[Source data]

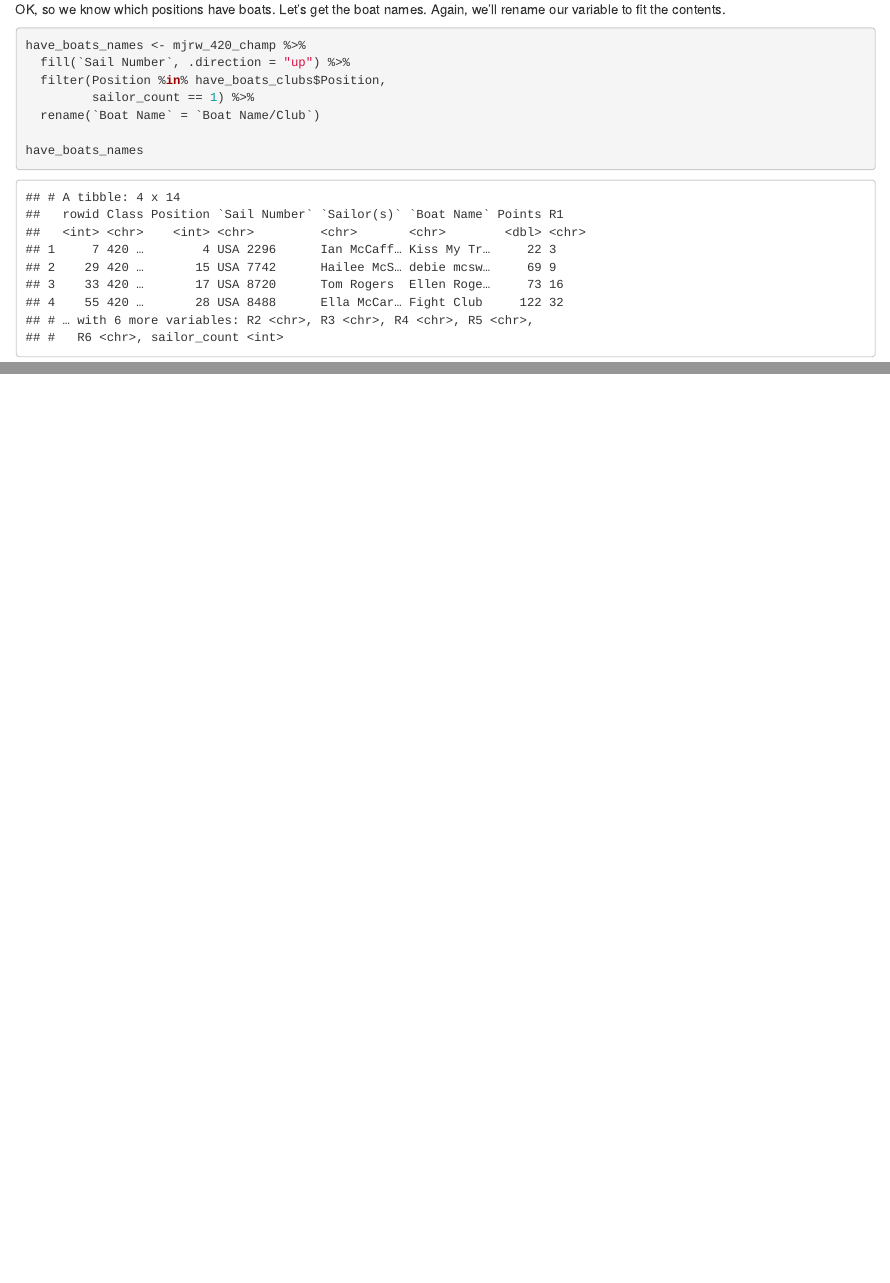
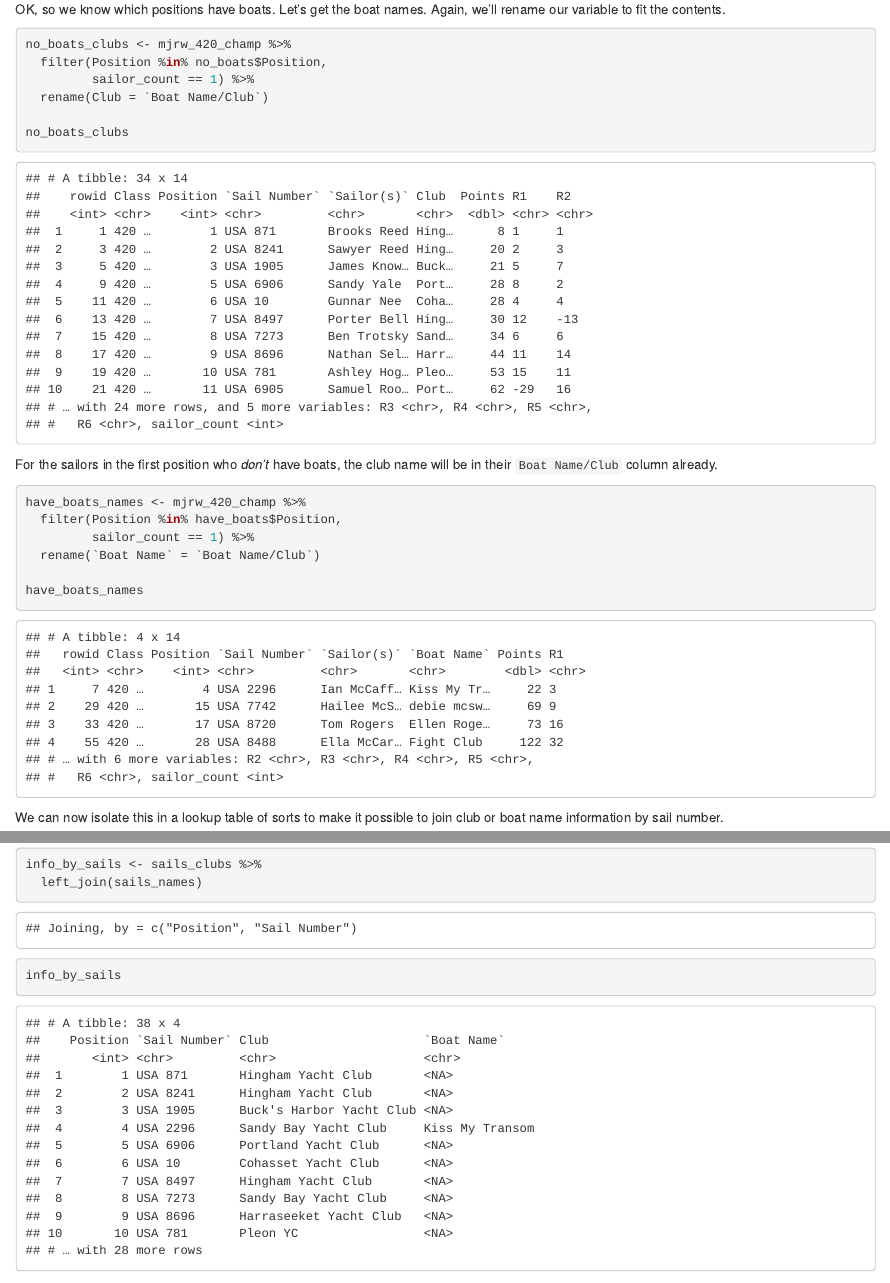
Before and after one commit to batpigandme/mjrw-2019, an R Markdown document (Rmd/cleaning_mjrw.Rmd): the page in a window 1100 px wide, from 5470 px down before the commit and from 5780 px down after it, so that both start at the same text, and a second part further down, joined at a grey line. The pictures show the output file Rmd/cleaning_mjrw.html that the author committed with the source, opened offline.

Commit message:
It's ALIVE! (Barely)

````diff
--- a/Rmd/cleaning_mjrw.Rmd
+++ b/Rmd/cleaning_mjrw.Rmd
@@ -125,12 +137,30 @@ have_boats_clubs <- mjrw_420_champ %>%
 have_boats_clubs
 ```
 
+
 OK, so we know which positions have boats. Let's get the boat names. Again, we'll rename our variable to fit the contents.
 
 ```{r}
+no_boats_clubs <- mjrw_420_champ %>%
+  filter(Position %in% no_boats$Position,
+         sailor_count == 1) %>%
+  rename(Club = `Boat Name/Club`)
+
+no_boats_clubs
+```
+
+```{r include=FALSE}
+sails_clubs <- have_boats_clubs %>%
+  bind_rows(no_boats_clubs) %>%
+  select(Position, `Sail Number`, Club) %>%
+  arrange(Position)
+```
+
+For the sailors in the first position who _don't_ have boats, the club name will be in their `Boat Name/Club` column already.
+
+```{r}
 have_boats_names <- mjrw_420_champ %>%
-  fill(`Sail Number`, .direction = "up") %>%
-  filter(Position %in% have_boats_clubs$Position,
+  filter(Position %in% have_boats$Position,
          sailor_count == 1) %>%
   rename(`Boat Name` = `Boat Name/Club`)
 
@@ -138,3 +168,15 @@ have_boats_names
 ```
 
 
+```{r include=FALSE}
+sails_names <- have_boats_names %>%
+  select(Position, `Sail Number`, `Boat Name`)
+```
+
+We can now isolate this in a lookup table of sorts to make it possible to join club or boat name information by sail number.
+
+```{r}
+info_by_sails <- sails_clubs %>%
+  left_join(sails_names)
+
+info_by_sails
````
Also changed, not shown: Rmd/cleaning_mjrw.html, Rmd/cleaning_mjrw.md, Rmd/cleaning_mjrw.Rmd (33 more changed lines).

#### Exercise aim
Leaving the pictures aside, repeat the data above exactly.

#### Task result
Before and after one commit to batpigandme/mjrw-2019, an R Markdown document (Rmd/cleaning_mjrw.Rmd): the page in a window 1100 px wide, from 5470 px down before the commit and from 5780 px down after it, so that both start at the same text, and a second part further down, joined at a grey line. The pictures show the output file Rmd/cleaning_mjrw.html that the author committed with the source, opened offline.

Commit message:
It's ALIVE! (Barely)

````diff
--- a/Rmd/cleaning_mjrw.Rmd
+++ b/Rmd/cleaning_mjrw.Rmd
@@ -125,12 +137,30 @@ have_boats_clubs <- mjrw_420_champ %>%
 have_boats_clubs
 ```
 
+
 OK, so we know which positions have boats. Let's get the boat names. Again, we'll rename our variable to fit the contents.
 
 ```{r}
+no_boats_clubs <- mjrw_420_champ %>%
+  filter(Position %in% no_boats$Position,
+         sailor_count == 1) %>%
+  rename(Club = `Boat Name/Club`)
+
+no_boats_clubs
+```
+
+```{r include=FALSE}
+sails_clubs <- have_boats_clubs %>%
+  bind_rows(no_boats_clubs) %>%
+  select(Position, `Sail Number`, Club) %>%
+  arrange(Position)
+```
+
+For the sailors in the first position who _don't_ have boats, the club name will be in their `Boat Name/Club` column already.
+
+```{r}
 have_boats_names <- mjrw_420_champ %>%
-  fill(`Sail Number`, .direction = "up") %>%
-  filter(Position %in% have_boats_clubs$Position,
+  filter(Position %in% have_boats$Position,
          sailor_count == 1) %>%
   rename(`Boat Name` = `Boat Name/Club`)
 
@@ -138,3 +168,15 @@ have_boats_names
 ```
 
 
+```{r include=FALSE}
+sails_names <- have_boats_names %>%
+  select(Position, `Sail Number`, `Boat Name`)
+```
+
+We can now isolate this in a lookup table of sorts to make it possible to join club or boat name information by sail number.
+
+```{r}
+info_by_sails <- sails_clubs %>%
+  left_join(sails_names)
+
+info_by_sails
````
Also changed, not shown: Rmd/cleaning_mjrw.html, Rmd/cleaning_mjrw.md, Rmd/cleaning_mjrw.Rmd (33 more changed lines).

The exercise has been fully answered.